Task prompt: For the word "lorsque", give the number of lines in these entries that contain it, with nothing else.

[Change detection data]
__________
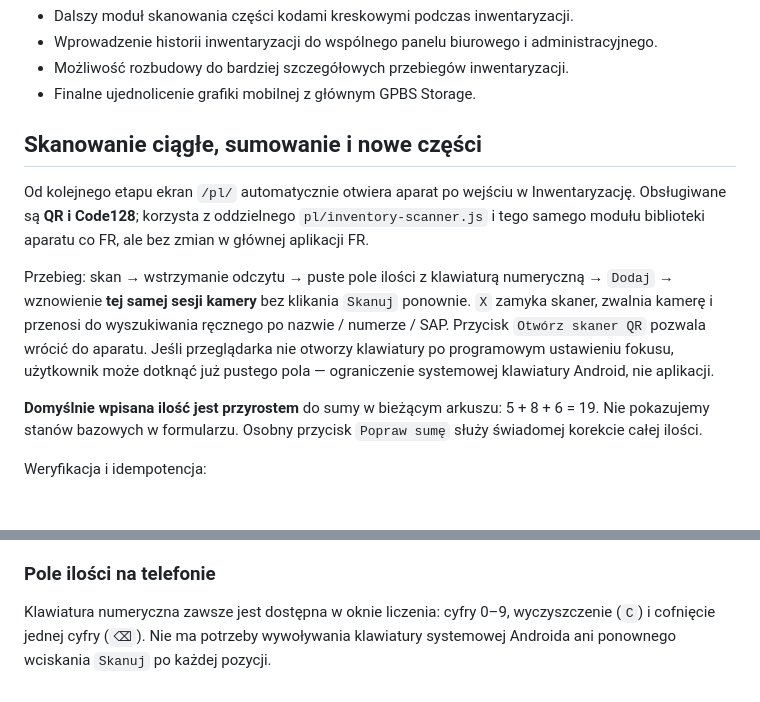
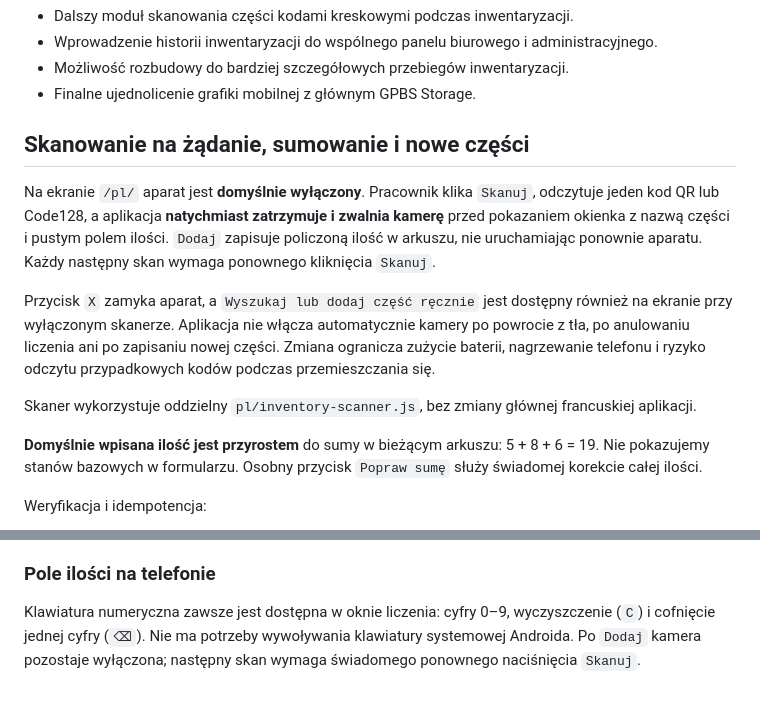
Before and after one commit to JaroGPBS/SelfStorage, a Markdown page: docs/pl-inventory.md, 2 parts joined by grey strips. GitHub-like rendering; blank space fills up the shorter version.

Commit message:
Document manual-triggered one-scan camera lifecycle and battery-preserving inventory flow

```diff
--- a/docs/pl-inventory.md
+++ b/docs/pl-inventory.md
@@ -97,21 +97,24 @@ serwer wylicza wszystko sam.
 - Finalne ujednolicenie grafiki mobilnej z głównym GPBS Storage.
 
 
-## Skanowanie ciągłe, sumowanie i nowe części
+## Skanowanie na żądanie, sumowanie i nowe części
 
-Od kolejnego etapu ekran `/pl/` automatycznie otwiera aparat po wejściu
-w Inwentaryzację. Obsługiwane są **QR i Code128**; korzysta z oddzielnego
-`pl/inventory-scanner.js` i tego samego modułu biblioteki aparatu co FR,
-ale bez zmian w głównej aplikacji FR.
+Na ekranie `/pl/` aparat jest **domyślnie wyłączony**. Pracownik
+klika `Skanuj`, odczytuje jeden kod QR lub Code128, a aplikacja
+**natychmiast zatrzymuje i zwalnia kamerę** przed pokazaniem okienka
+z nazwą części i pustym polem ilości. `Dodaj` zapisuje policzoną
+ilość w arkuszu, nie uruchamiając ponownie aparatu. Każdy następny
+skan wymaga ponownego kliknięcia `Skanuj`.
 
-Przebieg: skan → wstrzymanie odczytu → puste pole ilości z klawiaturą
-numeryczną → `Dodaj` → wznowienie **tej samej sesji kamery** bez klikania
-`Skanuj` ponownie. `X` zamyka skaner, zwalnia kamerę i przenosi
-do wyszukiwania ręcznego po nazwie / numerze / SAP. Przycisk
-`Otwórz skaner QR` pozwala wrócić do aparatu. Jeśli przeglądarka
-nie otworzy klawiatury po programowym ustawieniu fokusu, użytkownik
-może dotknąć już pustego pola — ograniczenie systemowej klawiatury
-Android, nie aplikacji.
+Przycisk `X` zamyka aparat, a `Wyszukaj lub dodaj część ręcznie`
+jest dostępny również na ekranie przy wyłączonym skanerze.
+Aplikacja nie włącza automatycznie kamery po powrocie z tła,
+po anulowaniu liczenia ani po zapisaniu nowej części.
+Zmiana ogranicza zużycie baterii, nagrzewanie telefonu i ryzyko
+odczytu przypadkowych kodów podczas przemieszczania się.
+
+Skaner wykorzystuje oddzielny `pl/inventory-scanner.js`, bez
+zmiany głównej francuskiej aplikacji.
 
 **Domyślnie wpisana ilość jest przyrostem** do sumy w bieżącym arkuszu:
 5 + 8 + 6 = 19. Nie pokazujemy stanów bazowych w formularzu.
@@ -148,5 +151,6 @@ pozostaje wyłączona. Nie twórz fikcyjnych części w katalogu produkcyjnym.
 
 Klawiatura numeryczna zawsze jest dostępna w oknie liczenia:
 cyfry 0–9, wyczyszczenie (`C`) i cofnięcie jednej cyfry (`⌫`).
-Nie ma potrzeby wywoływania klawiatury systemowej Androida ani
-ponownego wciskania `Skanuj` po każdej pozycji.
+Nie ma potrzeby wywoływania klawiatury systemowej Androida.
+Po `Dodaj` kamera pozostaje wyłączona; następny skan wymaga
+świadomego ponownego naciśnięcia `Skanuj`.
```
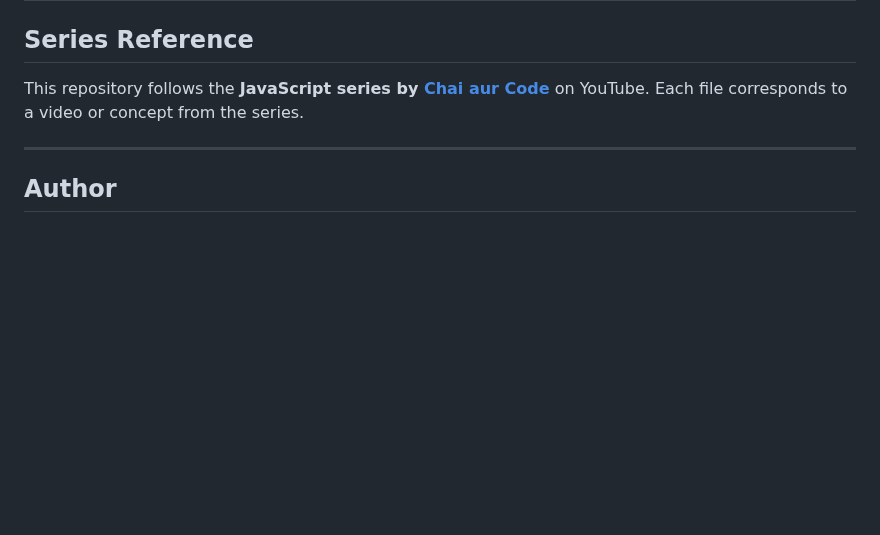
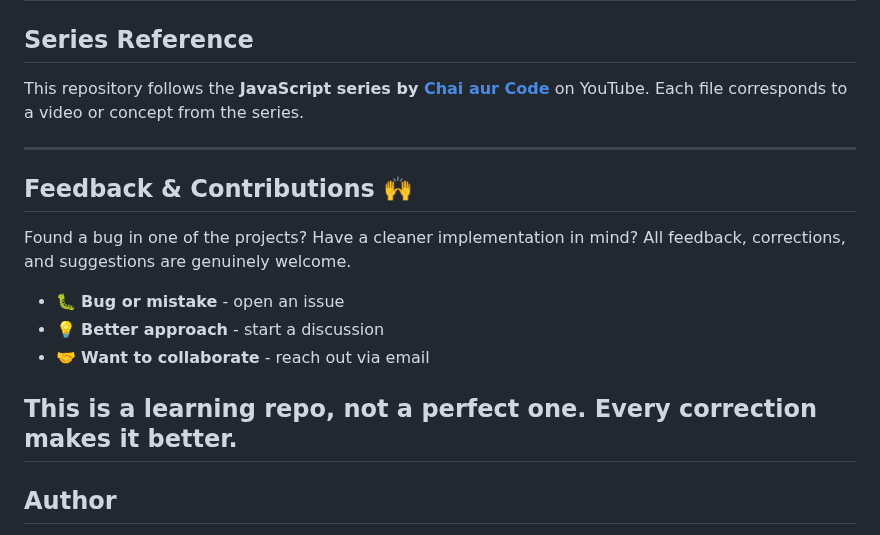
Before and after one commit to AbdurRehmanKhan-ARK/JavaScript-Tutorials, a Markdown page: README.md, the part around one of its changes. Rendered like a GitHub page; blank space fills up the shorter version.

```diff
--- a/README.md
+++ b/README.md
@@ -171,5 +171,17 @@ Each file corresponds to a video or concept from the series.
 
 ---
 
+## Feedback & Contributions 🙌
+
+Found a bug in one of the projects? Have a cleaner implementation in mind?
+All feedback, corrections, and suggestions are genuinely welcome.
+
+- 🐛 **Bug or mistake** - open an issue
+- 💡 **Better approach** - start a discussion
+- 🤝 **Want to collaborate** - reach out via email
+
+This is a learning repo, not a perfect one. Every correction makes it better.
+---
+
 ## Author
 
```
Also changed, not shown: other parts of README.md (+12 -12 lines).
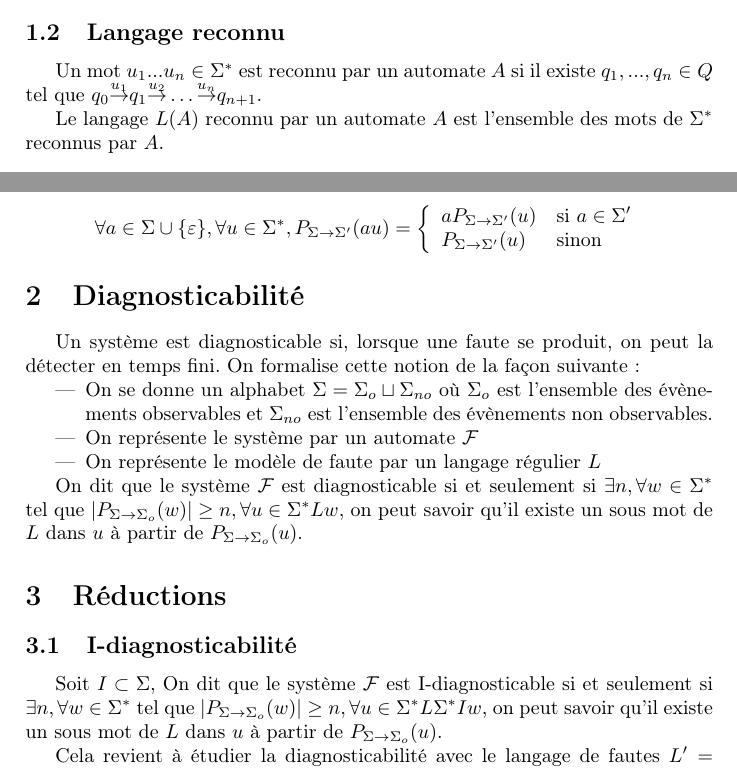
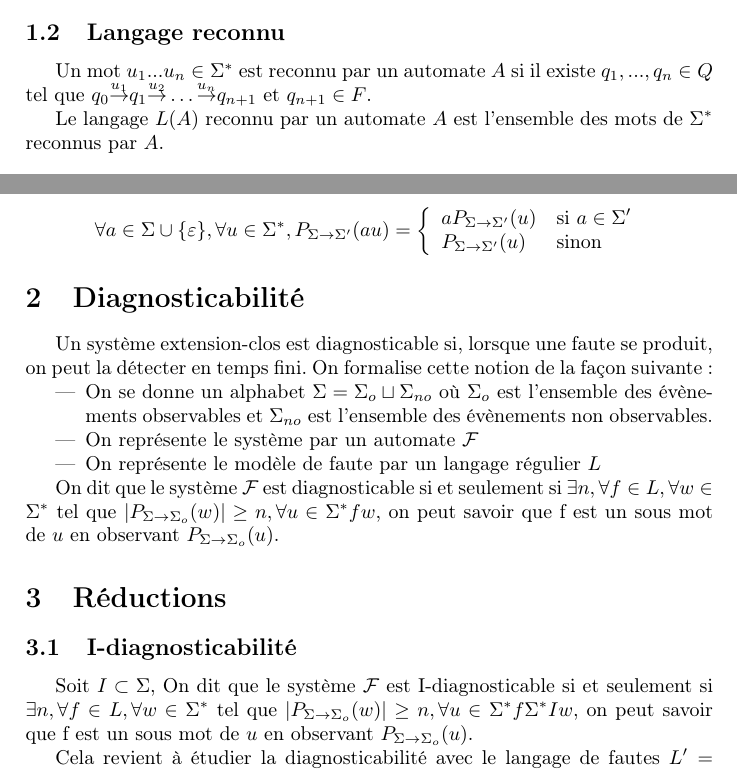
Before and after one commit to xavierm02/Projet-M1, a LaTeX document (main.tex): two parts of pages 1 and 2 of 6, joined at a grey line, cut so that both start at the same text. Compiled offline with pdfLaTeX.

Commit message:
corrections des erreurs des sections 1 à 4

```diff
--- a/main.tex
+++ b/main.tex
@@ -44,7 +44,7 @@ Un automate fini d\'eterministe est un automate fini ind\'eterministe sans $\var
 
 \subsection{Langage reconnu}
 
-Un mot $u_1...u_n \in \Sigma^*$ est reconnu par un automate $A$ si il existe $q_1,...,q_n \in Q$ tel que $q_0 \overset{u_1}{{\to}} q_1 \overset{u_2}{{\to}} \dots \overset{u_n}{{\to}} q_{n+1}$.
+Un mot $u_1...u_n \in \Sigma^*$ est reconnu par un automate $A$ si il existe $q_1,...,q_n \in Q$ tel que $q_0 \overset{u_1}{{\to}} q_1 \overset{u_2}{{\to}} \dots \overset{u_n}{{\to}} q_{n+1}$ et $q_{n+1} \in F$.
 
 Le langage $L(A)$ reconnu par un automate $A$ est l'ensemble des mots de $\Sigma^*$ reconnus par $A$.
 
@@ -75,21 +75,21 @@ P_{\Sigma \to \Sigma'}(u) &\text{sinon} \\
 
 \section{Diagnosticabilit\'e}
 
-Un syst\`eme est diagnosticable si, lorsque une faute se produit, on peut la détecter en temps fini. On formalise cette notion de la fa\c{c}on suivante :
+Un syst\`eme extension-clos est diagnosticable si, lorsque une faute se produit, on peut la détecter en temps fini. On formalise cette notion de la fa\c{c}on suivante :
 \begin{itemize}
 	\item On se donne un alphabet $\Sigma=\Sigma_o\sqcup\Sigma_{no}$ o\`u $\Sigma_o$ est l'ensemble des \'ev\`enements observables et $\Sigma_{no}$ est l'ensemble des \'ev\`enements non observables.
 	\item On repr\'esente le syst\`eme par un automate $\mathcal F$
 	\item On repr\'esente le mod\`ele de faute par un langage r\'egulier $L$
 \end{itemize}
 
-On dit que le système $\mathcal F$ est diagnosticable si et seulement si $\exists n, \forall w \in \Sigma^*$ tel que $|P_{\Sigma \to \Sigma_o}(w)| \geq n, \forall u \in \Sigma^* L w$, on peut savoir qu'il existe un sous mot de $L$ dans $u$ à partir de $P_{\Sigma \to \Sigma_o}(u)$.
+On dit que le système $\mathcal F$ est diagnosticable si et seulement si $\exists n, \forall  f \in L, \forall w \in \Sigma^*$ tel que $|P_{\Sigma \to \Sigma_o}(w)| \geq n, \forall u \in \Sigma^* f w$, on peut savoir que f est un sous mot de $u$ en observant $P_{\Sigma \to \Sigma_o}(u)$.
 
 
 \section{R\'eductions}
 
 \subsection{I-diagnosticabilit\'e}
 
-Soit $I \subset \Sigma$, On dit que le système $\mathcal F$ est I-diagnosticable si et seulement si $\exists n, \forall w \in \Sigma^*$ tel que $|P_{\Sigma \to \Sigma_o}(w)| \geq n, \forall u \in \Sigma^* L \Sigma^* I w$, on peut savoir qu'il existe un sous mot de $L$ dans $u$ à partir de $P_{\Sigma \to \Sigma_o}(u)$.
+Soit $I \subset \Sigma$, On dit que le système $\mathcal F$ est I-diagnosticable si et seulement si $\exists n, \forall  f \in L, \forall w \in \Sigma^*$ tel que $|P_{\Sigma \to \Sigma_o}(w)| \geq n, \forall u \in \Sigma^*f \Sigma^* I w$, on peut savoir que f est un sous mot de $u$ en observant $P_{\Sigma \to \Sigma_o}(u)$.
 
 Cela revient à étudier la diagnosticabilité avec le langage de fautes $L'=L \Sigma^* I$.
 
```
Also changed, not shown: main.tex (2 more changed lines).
__________
Completed exercise: 2